» **INSTRUCTIONS TO FOLLOW**: Only the lines containing "fill" should appear in the answer, copied from the listing below.
DATASET EXCERPTS START
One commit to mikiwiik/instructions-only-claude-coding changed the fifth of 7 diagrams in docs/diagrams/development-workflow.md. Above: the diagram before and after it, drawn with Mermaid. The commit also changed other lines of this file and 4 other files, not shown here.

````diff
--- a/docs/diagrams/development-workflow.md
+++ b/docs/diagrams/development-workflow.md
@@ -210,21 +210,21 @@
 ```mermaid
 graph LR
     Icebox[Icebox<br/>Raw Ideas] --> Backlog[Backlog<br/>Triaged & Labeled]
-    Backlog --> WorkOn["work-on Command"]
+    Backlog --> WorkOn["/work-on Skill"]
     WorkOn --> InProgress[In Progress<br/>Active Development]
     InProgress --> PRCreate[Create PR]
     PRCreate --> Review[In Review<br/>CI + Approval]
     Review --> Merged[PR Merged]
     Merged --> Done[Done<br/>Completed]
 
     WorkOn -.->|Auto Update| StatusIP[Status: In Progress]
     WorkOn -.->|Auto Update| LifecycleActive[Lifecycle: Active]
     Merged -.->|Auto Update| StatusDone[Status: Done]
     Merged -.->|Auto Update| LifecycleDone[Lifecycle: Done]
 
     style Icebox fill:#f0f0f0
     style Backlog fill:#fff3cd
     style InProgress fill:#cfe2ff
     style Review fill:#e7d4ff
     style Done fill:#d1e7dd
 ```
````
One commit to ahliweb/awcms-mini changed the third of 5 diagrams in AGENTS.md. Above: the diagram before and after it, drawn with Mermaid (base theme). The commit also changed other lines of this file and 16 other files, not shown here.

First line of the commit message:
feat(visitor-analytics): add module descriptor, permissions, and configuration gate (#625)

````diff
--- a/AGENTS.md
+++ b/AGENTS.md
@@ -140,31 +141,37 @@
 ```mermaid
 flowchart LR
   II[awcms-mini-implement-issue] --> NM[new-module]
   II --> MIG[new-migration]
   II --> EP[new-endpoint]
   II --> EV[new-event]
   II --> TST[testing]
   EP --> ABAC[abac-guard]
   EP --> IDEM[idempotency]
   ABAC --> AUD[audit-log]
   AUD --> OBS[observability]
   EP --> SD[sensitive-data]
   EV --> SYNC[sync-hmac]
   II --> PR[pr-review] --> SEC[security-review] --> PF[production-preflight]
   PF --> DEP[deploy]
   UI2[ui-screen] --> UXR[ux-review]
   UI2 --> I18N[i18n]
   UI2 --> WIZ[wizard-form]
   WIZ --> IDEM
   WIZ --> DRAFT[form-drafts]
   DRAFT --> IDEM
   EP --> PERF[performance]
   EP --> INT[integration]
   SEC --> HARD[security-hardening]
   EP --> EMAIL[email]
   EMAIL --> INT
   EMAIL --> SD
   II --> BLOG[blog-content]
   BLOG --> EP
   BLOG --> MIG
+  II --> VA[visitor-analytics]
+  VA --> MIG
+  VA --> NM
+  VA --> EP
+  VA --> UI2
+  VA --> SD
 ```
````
DATASET EXCERPTS END
» **RESULT OF THE TASK**:
     style Icebox fill:#f0f0f0
     style Backlog fill:#fff3cd
     style InProgress fill:#cfe2ff
     style Review fill:#e7d4ff
     style Done fill:#d1e7dd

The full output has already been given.